According to government figures, more women than ever before are starting their own business and this has led to a steady rise in the number of female entrepreneurs. When it comes to the number of male and female entrepreneurs in the UK, the gender gap is narrowing, but there is still plenty of ground to make up before parity is achieved.
Previous perceptions about the typical profile of an entrepreneur would probably suggest that the person would typically be male and middle-aged, but business in the UK is changing and women are generally taking a more prominent role when it comes to business leadership.
It is interesting to note that at least 25% of registered self-employed workers in the UK are women and the number of female entrepreneurs is rising nearly three-times faster than the rate for men. There are understood to be more than 1.2m self-employed women in the UK who are involved in full or part-time work and according to the Office for National Statistics, the number of female entrepreneurs has risen by nearly 10% in the past two years, which compares very favourably to men (3.3% increase).
The term ‘mumpreneur’ is used to describe a woman juggling family commitments with running a business, but it is very much a ‘Marmite’ phrase as far as many woman are concerned.
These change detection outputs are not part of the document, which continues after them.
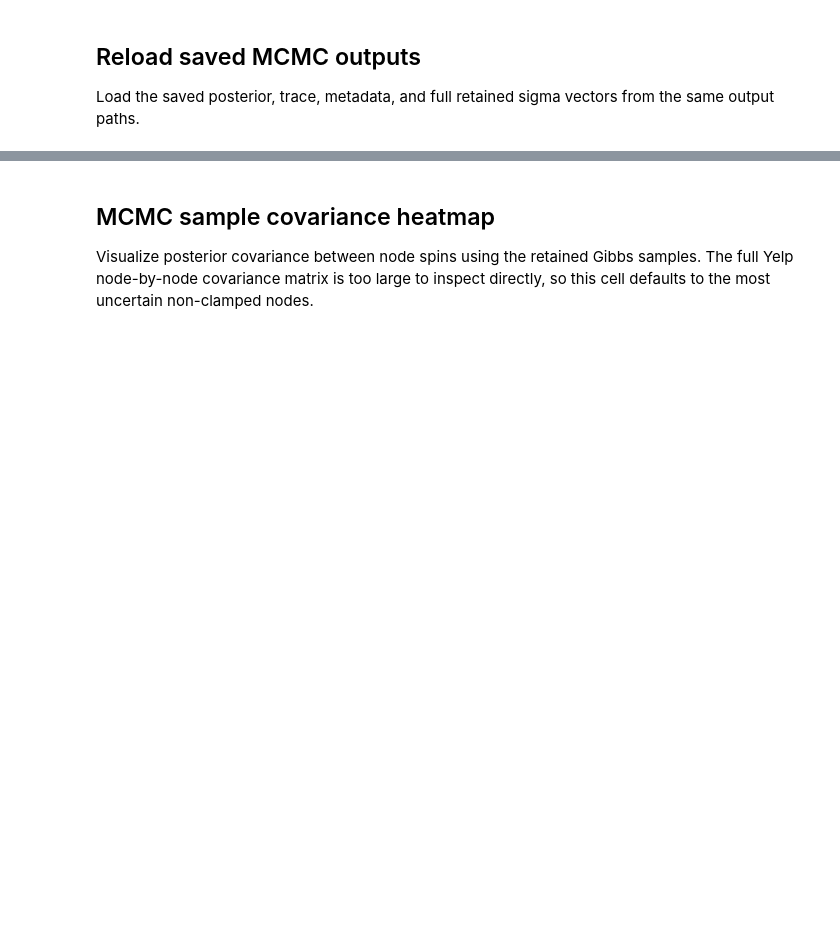
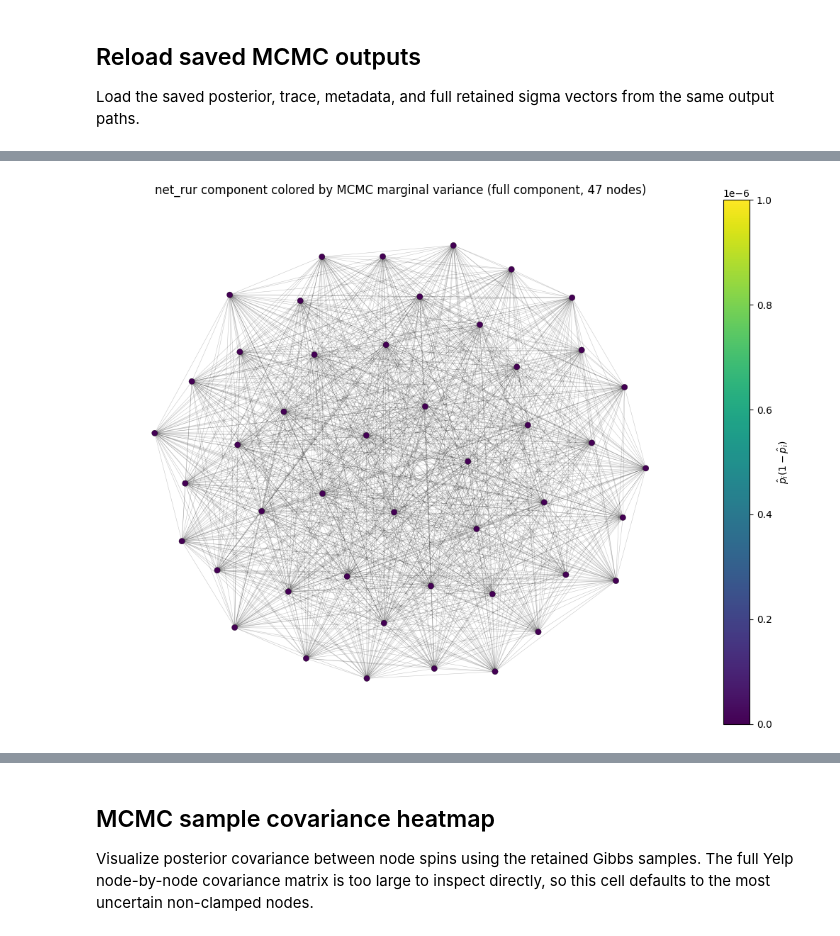
Before and after one commit to Sanchayan-Bhowal/BitcoinTransactionClassification, a Jupyter notebook: script/yelp/S_hm_weighted_linear.ipynb, the cells around one changed output, grey strips where cells are left out. Cells and saved outputs as stored; diff of their text form; code cells hidden in the pictures; blank space fills up the shorter version.

Commit message:
components plots with uncertainity added

```diff
--- a/script/yelp/S_hm_weighted_linear.ipynb
+++ b/script/yelp/S_hm_weighted_linear.ipynb
@@ -1275,0 +1298,99 @@ posterior_df.loc[
+# %%
+# Plot a connected component of the net_rur network, colored by posterior marginal variance.
+# This uses the saved/reloaded mcmc_results above and does not rerun MCMC.
+try:
+    import networkx as nx
+except ImportError as exc:
+    raise ImportError("Install networkx to draw the net_rur component plot.") from exc
+
+NET_RUR_COMPONENT_RANK = 1       # 1 = largest connected component, 2 = second largest, etc.
+NET_RUR_MAX_PLOT_NODES = 300     # cap large components to keep the plot readable
+NET_RUR_LAYOUT_SEED = 717
+NET_RUR_FIGURE_PATH = Path("figures/fraud_yelp/hm_weighted_linear_net_rur_component_marginal_variance.png")
+
+posterior_for_net_rur = mcmc_results["posterior"].copy()
+prob_col_candidates = ["P_sigma_plus_1", "P_label_1", "p_hat_sigma_plus_1"]
+prob_col = next((col for col in prob_col_candidates if col in posterior_for_net_rur.columns), None)
+if prob_col is None:
+    raise ValueError(f"Could not find a posterior probability column among {prob_col_candidates}.")
+
+p_hat_net_rur = pd.to_numeric(posterior_for_net_rur[prob_col], errors="coerce")
+posterior_for_net_rur["marginal_variance"] = p_hat_net_rur * (1.0 - p_hat_net_rur)
+
+src, dst = g.edges(etype="net_rur")
+src = src.detach().cpu().numpy().astype(int)
+dst = dst.detach().cpu().numpy().astype(int)
+edge_mask = src != dst
+net_rur_graph = nx.Graph()
+net_rur_graph.add_nodes_from(range(g.num_nodes()))
+net_rur_graph.add_edges_from(zip(src[edge_mask], dst[edge_mask]))
+
+components = sorted(nx.connected_components(net_rur_graph), key=len, reverse=True)
+if not components:
+    raise ValueError("The net_rur graph has no connected components to plot.")
+if NET_RUR_COMPONENT_RANK < 1 or NET_RUR_COMPONENT_RANK > len(components):
+    raise ValueError(f"NET_RUR_COMPONENT_RANK must be between 1 and {len(components)}.")
+
+component_nodes = set(components[NET_RUR_COMPONENT_RANK - 1])
+component_subgraph = net_rur_graph.subgraph(component_nodes).copy()
+full_component_size = component_subgraph.number_of_nodes()
+
+if full_component_size > NET_RUR_MAX_PLOT_NODES:
+    component_variance = posterior_for_net_rur.loc[list(component_nodes), "marginal_variance"]
+    start_node = int(component_variance.idxmax())
+    bfs_nodes = []
+    for node in nx.bfs_tree(component_subgraph, source=start_node):
+        bfs_nodes.append(node)
+        if len(bfs_nodes) >= NET_RUR_MAX_PLOT_NODES:
+            break
+    plot_subgraph = component_subgraph.subgraph(bfs_nodes).copy()
+    plot_note = f"BFS subgraph of {NET_RUR_MAX_PLOT_NODES} nodes from component size {full_component_size:,}"
+else:
+    plot_subgraph = component_subgraph
+    plot_note = f"full component, {full_component_size:,} nodes"
+
+plot_nodes = list(plot_subgraph.nodes())
+node_variance = posterior_for_net_rur.loc[plot_nodes, "marginal_variance"].to_numpy(dtype=float)
+variance_vmin = float(np.nanmin(node_variance))
+variance_vmax = float(np.nanmax(node_variance))
+if np.isclose(variance_vmin, variance_vmax):
+    variance_vmin = max(0.0, variance_vmin - 1e-6)
+    variance_vmax = min(0.25, variance_vmax + 1e-6)
+
+fig, ax = plt.subplots(figsize=(10, 8))
+pos = nx.spring_layout(plot_subgraph, seed=NET_RUR_LAYOUT_SEED, k=None)
+nodes = nx.draw_networkx_nodes(
+    plot_subgraph,
+    pos,
+    node_color=node_variance,
+    cmap="viridis",
+    vmin=variance_vmin,
+    vmax=variance_vmax,
+    node_size=36,
+    linewidths=0.2,
+    edgecolors="black",
+    ax=ax,
+)
+nx.draw_networkx_edges(plot_subgraph, pos, width=0.35, alpha=0.25, ax=ax)
+
+ax.set_title(f"net_rur component colored by MCMC marginal variance ({plot_note})")
+ax.set_axis_off()
+cbar = fig.colorbar(nodes, ax=ax, fraction=0.046, pad=0.04)
+cbar.set_label(r"$\hat{p}_i(1-\hat{p}_i)$")
+plt.tight_layout()
+
+NET_RUR_FIGURE_PATH.parent.mkdir(parents=True, exist_ok=True)
+fig.savefig(NET_RUR_FIGURE_PATH, dpi=300, bbox_inches="tight")
+print(f"Saved net_rur component variance plot to {NET_RUR_FIGURE_PATH}")
+plt.show()
+
+pd.DataFrame({
+    "component_rank": [NET_RUR_COMPONENT_RANK],
+    "full_component_nodes": [full_component_size],
+    "plotted_nodes": [plot_subgraph.number_of_nodes()],
+    "plotted_edges": [plot_subgraph.number_of_edges()],
+    "variance_min": [variance_vmin],
+    "variance_median": [float(np.nanmedian(node_variance))],
+    "variance_max": [variance_vmax],
+})
+# %% [output]
@@ -1275,0 +1398 @@ posterior_df.loc[
+[figure, added]
```
Also changed, not shown: parts of 9 cells of this notebook, 11 other files.
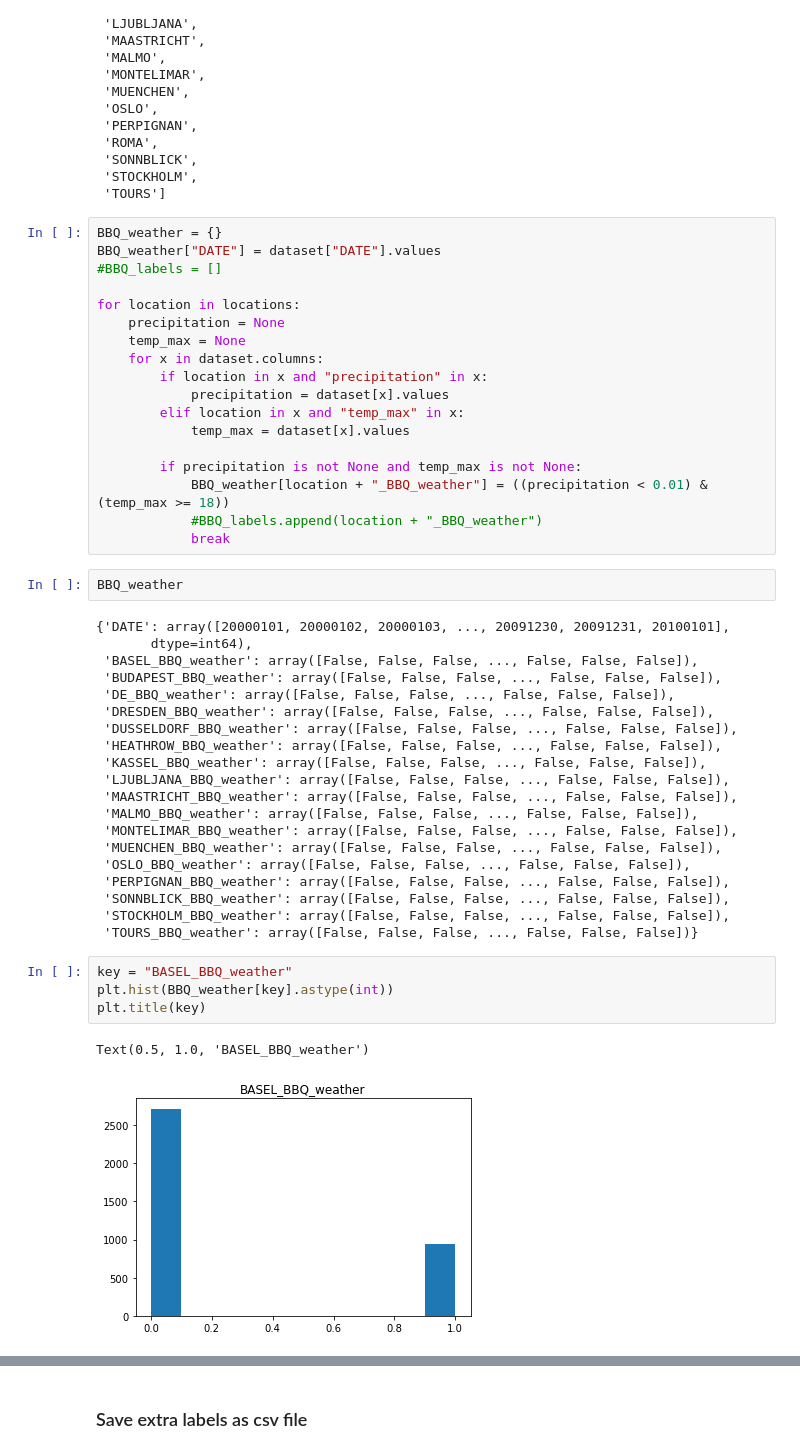
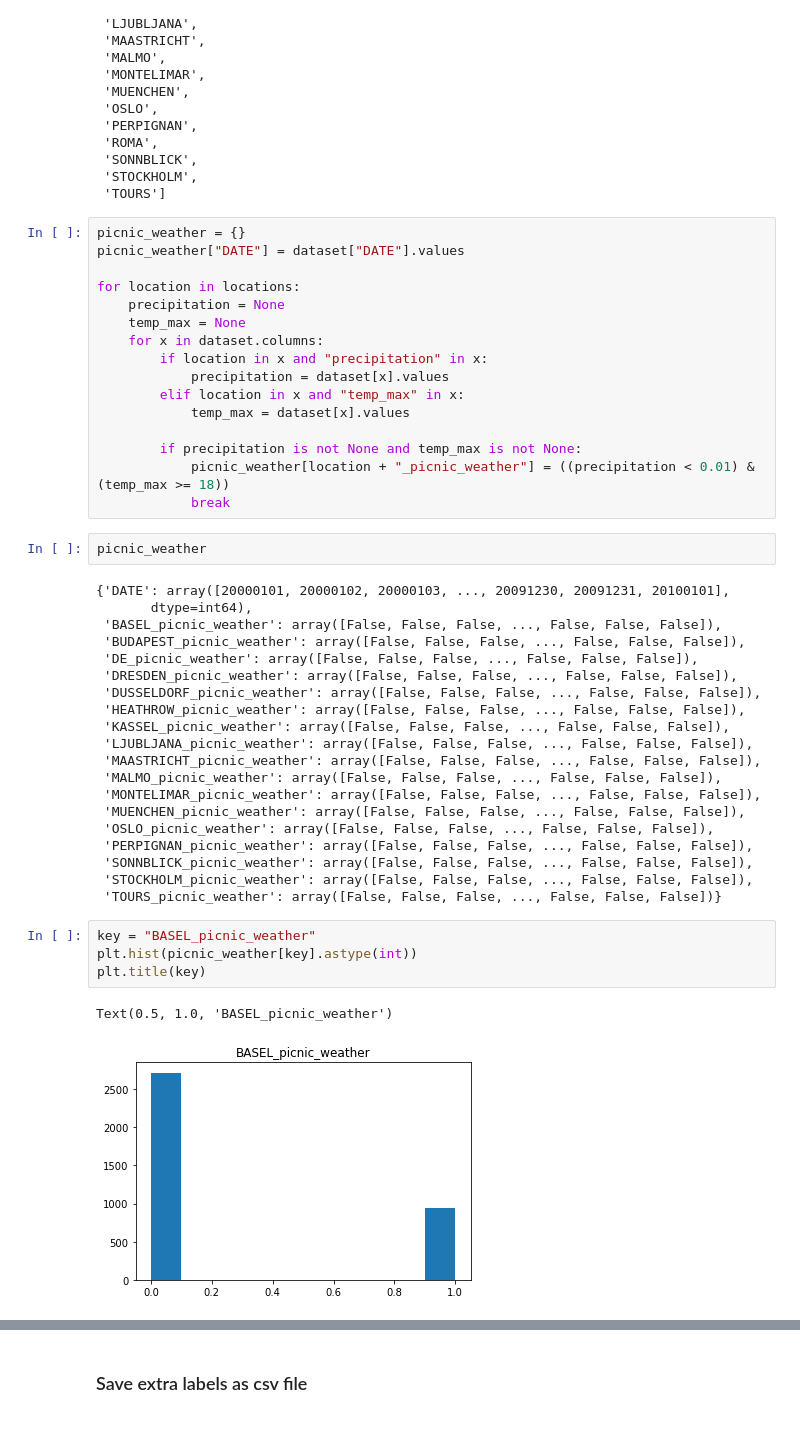
Before and after one commit to florian-huber/weather_prediction_dataset, a Jupyter notebook: notebooks/Create_weather_prediction_dataset.ipynb, the cells around one changed output, grey strips where cells are left out. Drawn from its saved outputs; the diff is of its cells as text.

Commit message:
add comments and switch BBQ to picnic

```diff
--- a/notebooks/Create_weather_prediction_dataset.ipynb
+++ b/notebooks/Create_weather_prediction_dataset.ipynb
@@ -379,9 +386,8 @@ locations
  'STOCKHOLM',
  'TOURS']
 # %%
-BBQ_weather = {}
-BBQ_weather["DATE"] = dataset["DATE"].values
-#BBQ_labels = []
+picnic_weather = {}
+picnic_weather["DATE"] = dataset["DATE"].values
 
 for location in locations:
     precipitation = None
@@ -393,36 +399,35 @@ for location in locations:
             temp_max = dataset[x].values
 
         if precipitation is not None and temp_max is not None:
-            BBQ_weather[location + "_BBQ_weather"] = ((precipitation < 0.01) & (temp_max >= 18))
-            #BBQ_labels.append(location + "_BBQ_weather")
+            picnic_weather[location + "_picnic_weather"] = ((precipitation < 0.01) & (temp_max >= 18))
             break
 # %%
-BBQ_weather
+picnic_weather
 # %% [output]
 {'DATE': array([20000101, 20000102, 20000103, ..., 20091230, 20091231, 20100101],
        dtype=int64),
- 'BASEL_BBQ_weather': array([False, False, False, ..., False, False, False]),
- 'BUDAPEST_BBQ_weather': array([False, False, False, ..., False, False, False]),
- 'DE_BBQ_weather': array([False, False, False, ..., False, False, False]),
- 'DRESDEN_BBQ_weather': array([False, False, False, ..., False, False, False]),
- 'DUSSELDORF_BBQ_weather': array([False, False, False, ..., False, False, False]),
- 'HEATHROW_BBQ_weather': array([False, False, False, ..., False, False, False]),
- 'KASSEL_BBQ_weather': array([False, False, False, ..., False, False, False]),
- 'LJUBLJANA_BBQ_weather': array([False, False, False, ..., False, False, False]),
- 'MAASTRICHT_BBQ_weather': array([False, False, False, ..., False, False, False]),
- 'MALMO_BBQ_weather': array([False, False, False, ..., False, False, False]),
- 'MONTELIMAR_BBQ_weather': array([False, False, False, ..., False, False, False]),
- 'MUENCHEN_BBQ_weather': array([False, False, False, ..., False, False, False]),
- 'OSLO_BBQ_weather': array([False, False, False, ..., False, False, False]),
- 'PERPIGNAN_BBQ_weather': array([False, False, False, ..., False, False, False]),
- 'SONNBLICK_BBQ_weather': array([False, False, False, ..., False, False, False]),
- 'STOCKHOLM_BBQ_weather': array([False, False, False, ..., False, False, False]),
- 'TOURS_BBQ_weather': array([False, False, False, ..., False, False, False])}
+ 'BASEL_picnic_weather': array([False, False, False, ..., False, False, False]),
+ 'BUDAPEST_picnic_weather': array([False, False, False, ..., False, False, False]),
+ 'DE_picnic_weather': array([False, False, False, ..., False, False, False]),
+ 'DRESDEN_picnic_weather': array([False, False, False, ..., False, False, False]),
+ 'DUSSELDORF_picnic_weather': array([False, False, False, ..., False, False, False]),
+ 'HEATHROW_picnic_weather': array([False, False, False, ..., False, False, False]),
+ 'KASSEL_picnic_weather': array([False, False, False, ..., False, False, False]),
+ 'LJUBLJANA_picnic_weather': array([False, False, False, ..., False, False, False]),
+ 'MAASTRICHT_picnic_weather': array([False, False, False, ..., False, False, False]),
+ 'MALMO_picnic_weather': array([False, False, False, ..., False, False, False]),
+ 'MONTELIMAR_picnic_weather': array([False, False, False, ..., False, False, False]),
+ 'MUENCHEN_picnic_weather': array([False, False, False, ..., False, False, False]),
+ 'OSLO_picnic_weather': array([False, False, False, ..., False, False, False]),
+ 'PERPIGNAN_picnic_weather': array([False, False, False, ..., False, False, False]),
+ 'SONNBLICK_picnic_weather': array([False, False, False, ..., False, False, False]),
+ 'STOCKHOLM_picnic_weather': array([False, False, False, ..., False, False, False]),
+ 'TOURS_picnic_weather': array([False, False, False, ..., False, False, False])}
 # %%
-key = "BASEL_BBQ_weather"
-plt.hist(BBQ_weather[key].astype(int))
+key = "BASEL_picnic_weather"
+plt.hist(picnic_weather[key].astype(int))
 plt.title(key)
 # %% [output]
-Text(0.5, 1.0, 'BASEL_BBQ_weather')
+Text(0.5, 1.0, 'BASEL_picnic_weather')
-[figure, old version]
+[figure, new version]
 # %%
```
Also changed, not shown: parts of 8 cells of this notebook, 1 other file.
Some think it’s rather patronising, while others consider the term to be empowering, but whatever your view the fact remains that there are an estimated 300,000 mothers running businesses who contribute an estimated £7.4bn to the UK economy each year.
There are already annual ‘mumpreneur’ awards and numerous blogs and online directories aimed at making networking easier and opening up new opportunities and ideas for discussion for those women who are looking to start their own business.
The challenges for men and women are often different yet equally demanding in their own ways and sometimes it can be a struggle to achieve the right work-life balance.
Many female entrepreneurs become self-employed after starting a family and one of the winners at the last mumpreneur's awards is probably typical of what being a female entrepreneur involves.
One of the co-founders of Peach Pink, Vanessa Pinkney, was a former retail buyer for a large fashion retailer. She has used her contacts and industry knowledge to form a company that supplies luxury bags that are now sold in numerous well-known stores.
Her typical day will involve running her business around looking after her twin daughters, emailing suppliers in the morning, doing the school run and using Skype to communicate throughout the day, running her growing business empire from her kitchen table.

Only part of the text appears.